Sitting for the first time in the dock of accused, Fernandez faced charges of corruption. Now a senator with a significant following, she reportedly entered the courthouse while being shielded from journalists by crowds of supporters who formed a “human wall.”
She listened to the accusations against her while sitting with her lawyer in the last row, a glass wall separating her from spectators packed into the room behind her.
The trial, which could last as long as a year, will address multiple corruption allegations dating from Fernandez’s two terms as president from 2007 to 2015. These include accusations she received kickbacks from construction firms that got lucrative sweetheart deals on projects.
Hours before she appeared in court, Fernandez slammed the trial as a political “smokescreen” aimed at hurting her campaign for vice president in national elections this year.
Fernandez, who strongly denies all the allegations, fired retorts on Twitter at her accusers and rival President Mauricio Macri.
“Clearly it’s not about justice,” she tweeted. “Just about creating a new smokescreen that aims to distract Argentines and Argentina - increasingly less successfully - from the dramatic situation our country and our people live.”
The recession-hit South American nation is heading for presidential elections in October, with center-right Macri coming under pressure from high inflation, a weak local peso currency and job losses starting to mount.
The allegations could cast a shadow over Fernandez’s political push as she looks to win over the more moderate wing of the Peronist opposition to take on Macri in elections set for October.
Fernandez shocked the nation on Saturday by saying she would run for vice president alongside unrelated former cabinet chief Alberto Fernandez, a veteran political operator who has both backed and criticized her in the past.
A leftist and militant Peronist, Cristina Fernandez had been seen as the top potential challenger to Macri.
In another tweet she said the trial was an “act of persecution” with the aim of putting an opposition candidate in the dock during an election campaign.
The charges against her could end in a sentence of up to 10 years in jail, should she be found guilty of leading a graft ring that defrauded the state of millions of dollars.

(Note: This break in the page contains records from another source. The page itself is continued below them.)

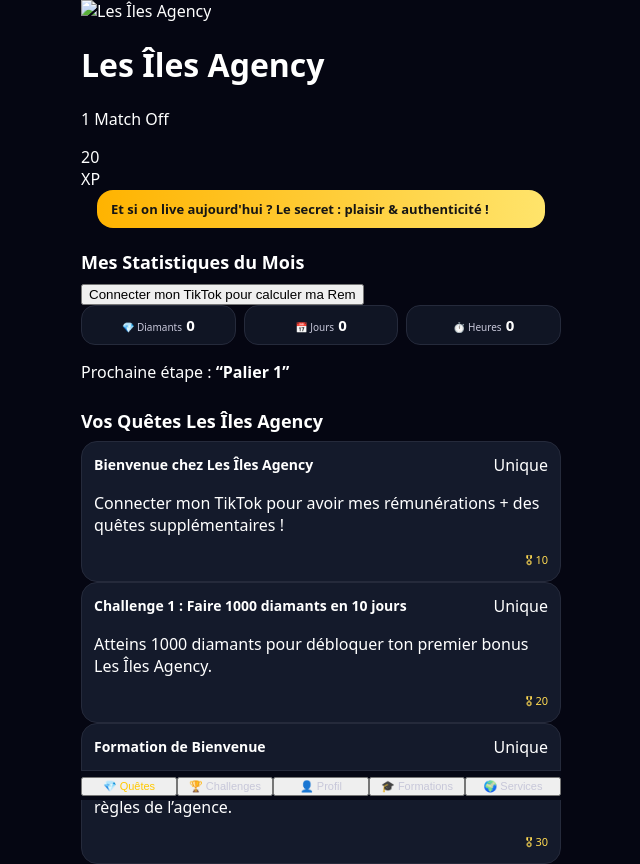
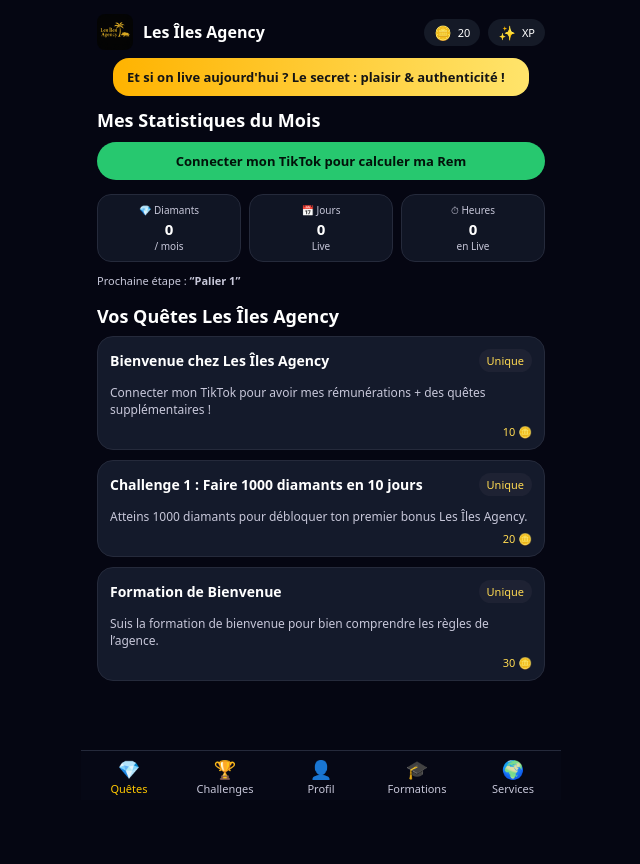
Before and after one commit to fondateur-hub/les-iles-agency-app, a plain HTML site: page index.html in a window 1280 px wide. Shown: the whole page, without its empty margins (319-959 px from the left). After the commit the page ends 800 px from the top, so only its background shows below. Drawn offline with Linux system fonts and the light colour scheme.

Commit message:
Update index.html

```diff
--- a/index.html
+++ b/index.html
@@ -2,129 +2,125 @@
 <html lang="fr">
 <head>
   <meta charset="UTF-8" />
-  <meta name="viewport" content="width=device-width, initial-scale=1.0" />
-  <title>Les Îles Agency - Quêtes</title>
+  <title>Les Îles Agency – Quêtes</title>
+  <meta name="viewport" content="width=device-width, initial-scale=1" />
   <link rel="stylesheet" href="styles.css" />
 </head>
 <body>
   <div class="app">
-    <!-- EN-TÊTE -->
-    <header class="header">
-      <div class="header-left">
-        <img src="logo-les-iles-agency.png" alt="Les Îles Agency" class="logo" />
-        <div class="header-text">
-          <h1 class="app-name">Les Îles Agency</h1>
-          <p class="match">1 Match Off</p>
+    <header class="top-bar">
+      <div class="logo-area">
+        <img src="logo-les-iles.png" alt="Les Îles Agency" />
+        <div class="agency-name">Les Îles Agency</div>
       </div>
+      <div class="top-right">
+        <div class="chip">
+          <span class="icon">🪙</span>
+          <span>20</span>
         </div>
-      <div class="header-right">
-        <div class="coin-badge">
-          <span class="coin-value">20</span>
-        </div>
-        <div class="xp-badge">
+        <div class="chip">
+          <span class="icon">✨</span>
           <span>XP</span>
         </div>
       </div>
     </header>
 
-    <!-- BANNIÈRE -->
+    <main class="main">
       <section class="banner">
         Et si on live aujourd'hui ? Le secret : plaisir &amp; authenticité !
       </section>
 
-    <!-- STATISTIQUES -->
-    <section class="stats-section">
       <h2 class="section-title">Mes Statistiques du Mois</h2>
-      <button class="btn-tiktok">
+
+      <a class="btn-primary" href="https://www.tiktok.com" target="_blank">
         Connecter mon TikTok pour calculer ma Rem
-      </button>
+      </a>
 
       <div class="stats-cards">
         <div class="stat-card">
-          <span class="stat-label">💎 Diamants</span>
-          <span class="stat-value">0</span>
+          <div class="stat-label">💎 Diamants</div>
+          <div class="stat-value">0</div>
+          <div class="stat-unit">/ mois</div>
         </div>
         <div class="stat-card">
-          <span class="stat-label">📅 Jours</span>
-          <span class="stat-value">0</span>
+          <div class="stat-label">📅 Jours</div>
+          <div class="stat-value">0</div>
+          <div class="stat-unit">Live</div>
         </div>
         <div class="stat-card">
-          <span class="stat-label">⏱️ Heures</span>
-          <span class="stat-value">0</span>
+          <div class="stat-label">⏱ Heures</div>
+          <div class="stat-value">0</div>
+          <div class="stat-unit">en Live</div>
         </div>
       </div>
 
-      <p class="next-step">
-        Prochaine étape : <strong>“Palier 1”</strong>
-      </p>
-    </section>
+      <p class="small-note">Prochaine étape : <strong>“Palier 1”</strong></p>
 
-    <!-- QUÊTES -->
-    <section class="quests-section">
       <h2 class="section-title">Vos Quêtes Les Îles Agency</h2>
 
-      <div class="quest-card">
+      <div class="quest-list">
+        <article class="quest-card">
           <div class="quest-header">
-          <span class="quest-title">Bienvenue chez Les Îles Agency</span>
-          <span class="quest-tag">Unique</span>
+            <div class="quest-title">Bienvenue chez Les Îles Agency</div>
+            <div class="quest-badge">Unique</div>
           </div>
-        <p class="quest-text">
+          <p class="quest-description">
             Connecter mon TikTok pour avoir mes rémunérations + des quêtes supplémentaires !
           </p>
           <div class="quest-footer">
-          <span class="quest-reward">🎖 10</span>
+            <span>10 🪙</span>
           </div>
+        </article>
+
+        <article class="quest-card">
+          <div class="quest-header">
+            <div class="quest-title">Challenge 1 : Faire 1000 diamants en 10 jours</div>
+            <div class="quest-badge">Unique</div>
           </div>
-
-      <div class="quest-card">
-        <div class="quest-header">
-          <span class="quest-title">Challenge 1 : Faire 1000 diamants en 10 jours</span>
-          <span class="quest-tag">Unique</span>
-        </div>
-        <p class="quest-text">
+          <p class="quest-description">
             Atteins 1000 diamants pour débloquer ton premier bonus Les Îles Agency.
           </p>
           <div class="quest-footer">
-          <span class="quest-reward">🎖 20</span>
+            <span>20 🪙</span>
           </div>
+        </article>
+
+        <article class="quest-card">
+          <div class="quest-header">
+            <div class="quest-title">Formation de Bienvenue</div>
+            <div class="quest-badge">Unique</div>
           </div>
-
-      <div class="quest-card">
-        <div class="quest-header">
-          <span class="quest-title">Formation de Bienvenue</span>
-          <span class="quest-tag">Unique</span>
-        </div>
-        <p class="quest-text">
+          <p class="quest-description">
             Suis la formation de bienvenue pour bien comprendre les règles de l’agence.
           </p>
           <div class="quest-footer">
-          <span class="quest-reward">🎖 30</span>
+            <span>30 🪙</span>
           </div>
+        </article>
       </div>
-    </section>
+    </main>
 
-    <!-- PIED / NAVIGATION -->
     <nav class="bottom-nav">
-      <button class="nav-item active">
-        <span class="nav-icon">💎</span>
-        <span class="nav-label">Quêtes</span>
-      </button>
-      <button class="nav-item">
-        <span class="nav-icon">🏆</span>
-        <span class="nav-label">Challenges</span>
-      </button>
-      <button class="nav-item">
-        <span class="nav-icon">👤</span>
-        <span class="nav-label">Profil</span>
-      </button>
-      <button class="nav-item">
-        <span class="nav-icon">🎓</span>
-        <span class="nav-label">Formations</span>
-      </button>
-      <button class="nav-item">
-        <span class="nav-icon">🌍</span>
-        <span class="nav-label">Services</span>
-      </button>
+      <a href="index.html" class="nav-item active">
+        <span class="icon">💎</span>
+        Quêtes
+      </a>
+      <a href="challenges.html" class="nav-item">
+        <span class="icon">🏆</span>
+        Challenges
+      </a>
+      <a href="profil.html" class="nav-item">
+        <span class="icon">👤</span>
+        Profil
+      </a>
+      <a href="formations.html" class="nav-item">
+        <span class="icon">🎓</span>
+        Formations
+      </a>
+      <a href="services.html" class="nav-item">
+        <span class="icon">🌍</span>
+        Services
+      </a>
     </nav>
   </div>
 </body>
```
Lines whose indentation alone changed are shown as unchanged.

As a sitting senator, she currently has immunity from arrest, however.
Reporting by Nicolas Misculin; Writing by Cassandra Garrison; Editing by Tom Brown, Bill Trott and David Gregorio